In a large bowl, thoroughly knead together the ground meats, onions, garlic, poultry seasoning, cayenne, and black pepper. Knead in the stock to make a sludgy paste. Stir into the pot of simmering oats. Add the bay leaf, raise the heat to medium-high and bring to a simmer, stirring constantly with a wooden spoon. Reduce the heat as low as it can go and cook, uncovered, at least 3 hours, stirring often (the oats tend to stick to the bottom and scorch as the mixture thickens).
The goetta is ready when it’s thick enough that a spoon can stand up in it. It should require a lot of oomph to stir at this point, and resemble very stiff oatmeal (when in doubt, err on the side of cooking longer). Taste the goetta and adjust the seasoning, if needed — it should be very highly seasoned. Remove the bay leaf.

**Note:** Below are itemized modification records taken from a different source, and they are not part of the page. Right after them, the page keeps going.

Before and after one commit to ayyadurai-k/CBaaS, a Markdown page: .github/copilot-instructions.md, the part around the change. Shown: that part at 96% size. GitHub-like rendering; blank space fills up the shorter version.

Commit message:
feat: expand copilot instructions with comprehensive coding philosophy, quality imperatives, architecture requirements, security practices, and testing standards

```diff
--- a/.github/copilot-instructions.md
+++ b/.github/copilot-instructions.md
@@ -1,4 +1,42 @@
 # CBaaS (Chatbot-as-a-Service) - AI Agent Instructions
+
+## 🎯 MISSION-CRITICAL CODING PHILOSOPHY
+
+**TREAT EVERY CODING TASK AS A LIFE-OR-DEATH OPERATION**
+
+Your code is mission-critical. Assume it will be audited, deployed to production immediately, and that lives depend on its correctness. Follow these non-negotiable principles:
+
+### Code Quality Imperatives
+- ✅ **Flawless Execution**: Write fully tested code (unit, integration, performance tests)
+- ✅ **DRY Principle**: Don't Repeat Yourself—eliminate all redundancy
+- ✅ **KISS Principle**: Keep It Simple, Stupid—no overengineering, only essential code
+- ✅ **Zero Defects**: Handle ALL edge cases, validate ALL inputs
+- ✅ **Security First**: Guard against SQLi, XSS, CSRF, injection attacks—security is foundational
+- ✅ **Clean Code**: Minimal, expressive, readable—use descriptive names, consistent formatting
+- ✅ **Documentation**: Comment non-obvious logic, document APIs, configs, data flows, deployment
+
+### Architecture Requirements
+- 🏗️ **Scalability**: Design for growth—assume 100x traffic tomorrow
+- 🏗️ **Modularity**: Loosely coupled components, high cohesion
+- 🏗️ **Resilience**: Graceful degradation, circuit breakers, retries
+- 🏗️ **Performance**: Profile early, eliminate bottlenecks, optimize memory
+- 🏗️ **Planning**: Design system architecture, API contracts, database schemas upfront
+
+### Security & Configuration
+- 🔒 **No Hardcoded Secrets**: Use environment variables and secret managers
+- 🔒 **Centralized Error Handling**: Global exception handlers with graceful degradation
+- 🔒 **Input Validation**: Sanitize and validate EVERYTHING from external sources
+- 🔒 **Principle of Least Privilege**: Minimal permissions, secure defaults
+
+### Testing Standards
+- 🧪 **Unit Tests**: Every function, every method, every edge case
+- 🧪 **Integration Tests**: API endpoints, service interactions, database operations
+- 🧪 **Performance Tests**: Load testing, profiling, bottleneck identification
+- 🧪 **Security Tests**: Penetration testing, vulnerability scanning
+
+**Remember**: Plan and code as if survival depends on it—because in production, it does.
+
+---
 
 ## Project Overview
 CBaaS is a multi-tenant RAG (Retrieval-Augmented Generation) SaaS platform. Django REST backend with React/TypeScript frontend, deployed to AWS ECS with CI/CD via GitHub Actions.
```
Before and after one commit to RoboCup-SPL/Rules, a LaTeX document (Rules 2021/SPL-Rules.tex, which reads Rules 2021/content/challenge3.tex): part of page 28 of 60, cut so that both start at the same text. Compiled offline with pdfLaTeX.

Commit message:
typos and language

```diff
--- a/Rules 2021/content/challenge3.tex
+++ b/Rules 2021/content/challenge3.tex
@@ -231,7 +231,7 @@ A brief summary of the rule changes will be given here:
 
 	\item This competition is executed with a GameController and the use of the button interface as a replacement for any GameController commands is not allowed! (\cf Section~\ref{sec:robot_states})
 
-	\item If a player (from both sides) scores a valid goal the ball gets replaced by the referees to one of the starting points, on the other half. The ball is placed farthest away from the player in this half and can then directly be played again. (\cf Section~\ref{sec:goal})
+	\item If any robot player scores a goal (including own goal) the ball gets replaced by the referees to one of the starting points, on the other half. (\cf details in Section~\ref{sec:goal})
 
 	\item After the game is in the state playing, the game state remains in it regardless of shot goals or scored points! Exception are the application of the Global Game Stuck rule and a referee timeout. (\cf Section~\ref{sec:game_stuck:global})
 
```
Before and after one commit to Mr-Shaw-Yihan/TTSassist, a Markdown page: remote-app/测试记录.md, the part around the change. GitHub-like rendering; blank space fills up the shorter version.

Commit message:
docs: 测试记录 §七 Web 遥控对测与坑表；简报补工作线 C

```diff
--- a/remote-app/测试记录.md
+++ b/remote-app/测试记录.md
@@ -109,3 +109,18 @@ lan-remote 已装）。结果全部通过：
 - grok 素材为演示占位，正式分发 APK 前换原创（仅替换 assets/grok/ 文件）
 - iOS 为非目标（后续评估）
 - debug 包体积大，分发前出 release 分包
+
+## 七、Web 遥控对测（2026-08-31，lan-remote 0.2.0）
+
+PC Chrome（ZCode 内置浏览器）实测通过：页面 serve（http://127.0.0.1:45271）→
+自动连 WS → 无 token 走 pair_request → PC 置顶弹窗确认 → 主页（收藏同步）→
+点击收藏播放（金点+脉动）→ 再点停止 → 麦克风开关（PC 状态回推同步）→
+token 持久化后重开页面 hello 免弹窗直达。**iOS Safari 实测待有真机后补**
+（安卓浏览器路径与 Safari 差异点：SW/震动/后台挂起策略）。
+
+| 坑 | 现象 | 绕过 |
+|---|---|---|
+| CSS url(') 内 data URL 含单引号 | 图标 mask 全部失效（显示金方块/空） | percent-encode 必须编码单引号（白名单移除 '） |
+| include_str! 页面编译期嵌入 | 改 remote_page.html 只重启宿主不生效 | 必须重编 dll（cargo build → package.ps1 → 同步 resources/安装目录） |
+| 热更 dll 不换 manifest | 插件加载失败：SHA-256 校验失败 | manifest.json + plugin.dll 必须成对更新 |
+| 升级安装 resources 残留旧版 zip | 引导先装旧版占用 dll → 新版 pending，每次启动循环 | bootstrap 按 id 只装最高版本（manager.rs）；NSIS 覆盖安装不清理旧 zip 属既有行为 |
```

Line the bottoms of two 8-1/2-by-4-1/2-by-2-1/2-inch loaf pans with parchment; grease the pans and parchment with cooking spray. Divide the mixture between the pans and smooth the tops. Let the pans cool on the counter at least an hour, then refrigerate. The goetta is easier to slice and fry when it’s had at least 12 hours to set. Slide a thin metal spatula between the pan and the goetta to loosen, then invert the loaf and wrap well in plastic wrap. Refrigerate up to 1 week or freeze for up to 1 year.
To cook, slice the goetta crosswise at least 1/2-inch thick. Heat 1 tablespoon vegetable oil or bacon fat in a skillet (preferably nonstick or cast iron) over medium-high heat. Add the goetta, being careful not to crowd the pan, and cook 5 to 10 minutes per side, disturbing the goetta as little as possible so you don’t break up the crispy brown crust as it forms.
Pressure cooker variation: Omit the water, using only 4 cups beef stock. Combine all the ingredients in the cooker and knead thoroughly to make a sludgy paste. Lock on the lid. Bring to high pressure and cook 30 minutes, letting the pressure release naturally. Stir well, then scrape into prepared loaf pans.